Today is the 40th anniversary of my full time work in the field of population and family planning. Four decades of continuous work in this field has been a very interesting ride – one that becomes more interesting every day. The challenges that come with the issue are worth putting up with, because there is no more important work to be done on the planet in order to move toward sustainability. So, I don’t plan to stop now, nor should you. There is no acceptable alternative. Thanks for all you are doing for this cause… Bill Ryerson.
Thanks to Simon Nasht for this article. See: http://www.theage.com.au/opinion/society-and-culture/the-idiocy-of-endless-growth-20110529-1fata.html
The idiocy of endless growth
May 30, 2011
It’s the obvious but forbidden truth: on a finite and already swollen planet, we can’t expand indefinitely.
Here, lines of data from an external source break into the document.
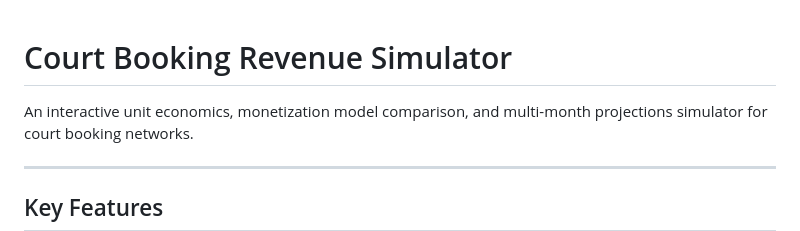
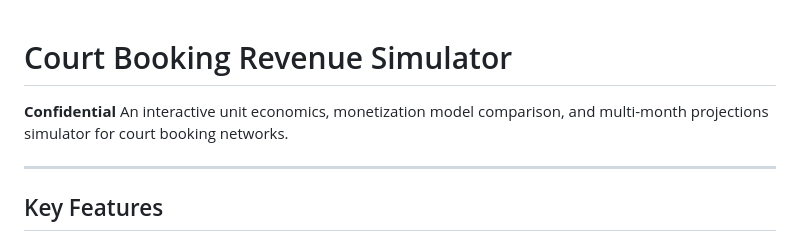
Before and after one commit to KarthikBalaraman/sim, a Markdown page: README.md, the part around the change. Rendered like a GitHub page.

```diff
--- a/README.md
+++ b/README.md
@@ -1,5 +1,6 @@
 # Court Booking Revenue Simulator
 
+**Confidential**
 An interactive unit economics, monetization model comparison, and multi-month projections simulator for court booking networks.
 
 ---
```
Some time in the next few months, the world’s population clock will tick over 7 billion people. Global population has tripled in my lifetime, and is continuing to rise. The United Nations has just predicted we face a world of 10 billion in 2100. This has immense implications for all of us, and Australia will not be immune from the impacts.
No one can confidently predict where we will find the food, energy, water and resources needed to supply even the basic needs of so many people. On a finite planet, we are already using up far more than we can replenish, literally exhausting the environment on which we rely for our survival.
For decades, overpopulation has been off the international agenda. It is barely mentioned in the media, and is rarely discussed in relation to, say, climate change or the looming global refugee crisis. Yet it is the common factor that links all our global problems, and ignoring it condemns billions of people to lives of poverty and injustice.
This is why I am so disappointed that Australia has missed the chance to deal realistically with the challenges of an ever-growing population. Earlier this month, the federal government released its population strategy, and it is long on rhetoric and short on action. It mentions the word ”sustainable” dozens of times – three times just in its title – yet never defines what this overused word means.
The report ducks entirely the question of just where we should be aiming in terms of our numbers in coming decades. This renders virtually meaningless any attempts we may make to plan for the future. How, for instance, can we expect to reach the government’s target of a 60 per cent reduction in carbon emissions by mid-century if we have no idea how many people we will have making those emissions?
The strategy makes grand statements about encouraging people to settle in regional areas, completely ignoring the reality that nearly all new migrants choose to settle in our major cities. Little wonder that federal Labor backbencher Kelvin Thomson described the report as a missed opportunity to map out a direction for Australia’s future.
To me, the report represents a wider malaise, which is the failure of leaders here and abroad to deal with the really big inconvenient truth: the impossibility of endlessly expanding our economy and population in a finite world. No politician or business leader dares mention that there are natural limits to growth, and that the evidence suggests we are already hitting against many of them.
Instead, they hide behind the near meaningless calls for sustainability, all the while accelerating us towards a precipice.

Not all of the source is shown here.